Material for this task section start

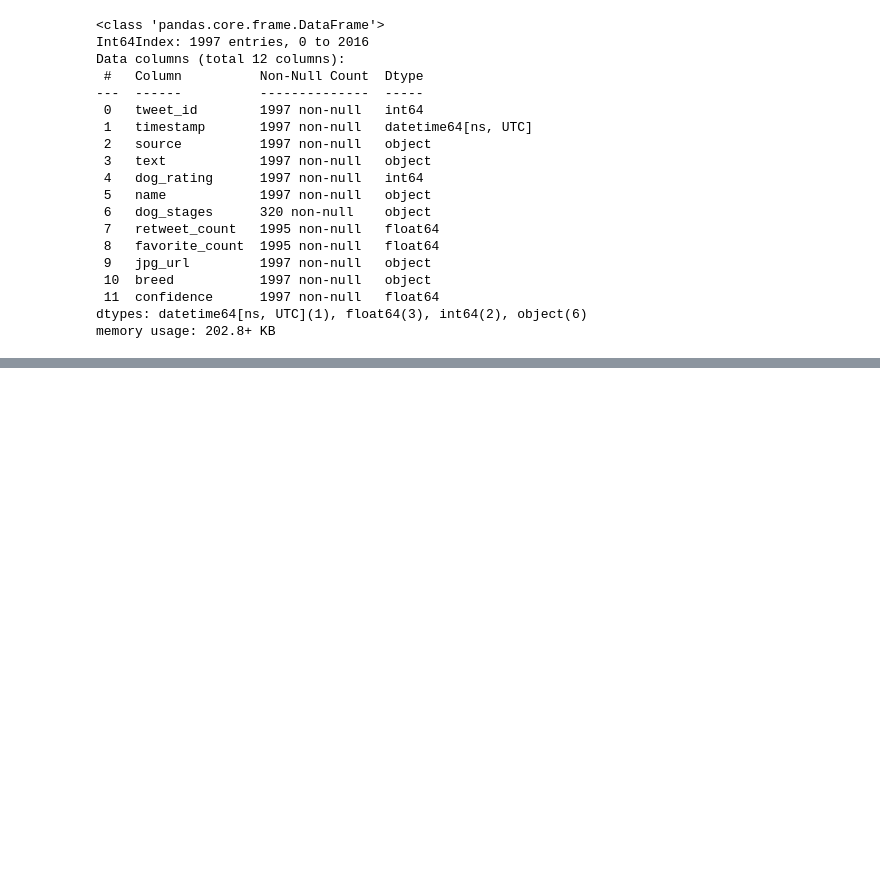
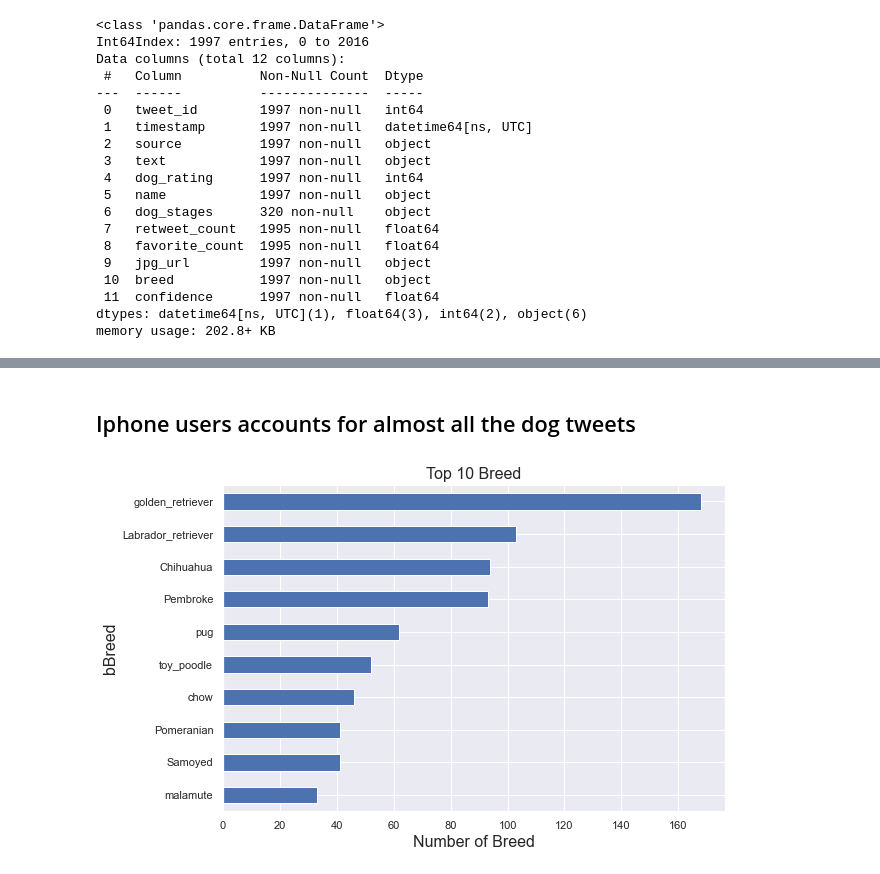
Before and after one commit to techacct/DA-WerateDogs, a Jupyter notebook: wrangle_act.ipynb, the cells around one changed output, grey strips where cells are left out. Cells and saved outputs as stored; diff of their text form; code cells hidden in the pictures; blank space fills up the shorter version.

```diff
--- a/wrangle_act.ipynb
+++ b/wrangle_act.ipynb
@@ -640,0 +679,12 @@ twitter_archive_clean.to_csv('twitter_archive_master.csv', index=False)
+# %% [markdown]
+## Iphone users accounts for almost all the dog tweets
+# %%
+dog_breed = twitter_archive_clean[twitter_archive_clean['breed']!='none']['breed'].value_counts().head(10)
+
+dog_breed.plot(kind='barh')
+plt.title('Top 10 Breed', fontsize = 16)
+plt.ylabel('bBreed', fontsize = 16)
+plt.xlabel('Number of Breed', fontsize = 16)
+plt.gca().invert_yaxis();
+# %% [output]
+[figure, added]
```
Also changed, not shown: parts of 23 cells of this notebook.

Material for this task section end

Directions for this task: A verbatim printout of the entries above is expected, free of pictures.

Completed exercise:
Before and after one commit to techacct/DA-WerateDogs, a Jupyter notebook: wrangle_act.ipynb, the cells around one changed output, grey strips where cells are left out. Cells and saved outputs as stored; diff of their text form; code cells hidden in the pictures; blank space fills up the shorter version.

```diff
--- a/wrangle_act.ipynb
+++ b/wrangle_act.ipynb
@@ -640,0 +679,12 @@ twitter_archive_clean.to_csv('twitter_archive_master.csv', index=False)
+# %% [markdown]
+## Iphone users accounts for almost all the dog tweets
+# %%
+dog_breed = twitter_archive_clean[twitter_archive_clean['breed']!='none']['breed'].value_counts().head(10)
+
+dog_breed.plot(kind='barh')
+plt.title('Top 10 Breed', fontsize = 16)
+plt.ylabel('bBreed', fontsize = 16)
+plt.xlabel('Number of Breed', fontsize = 16)
+plt.gca().invert_yaxis();
+# %% [output]
+[figure, added]
```
Also changed, not shown: parts of 23 cells of this notebook.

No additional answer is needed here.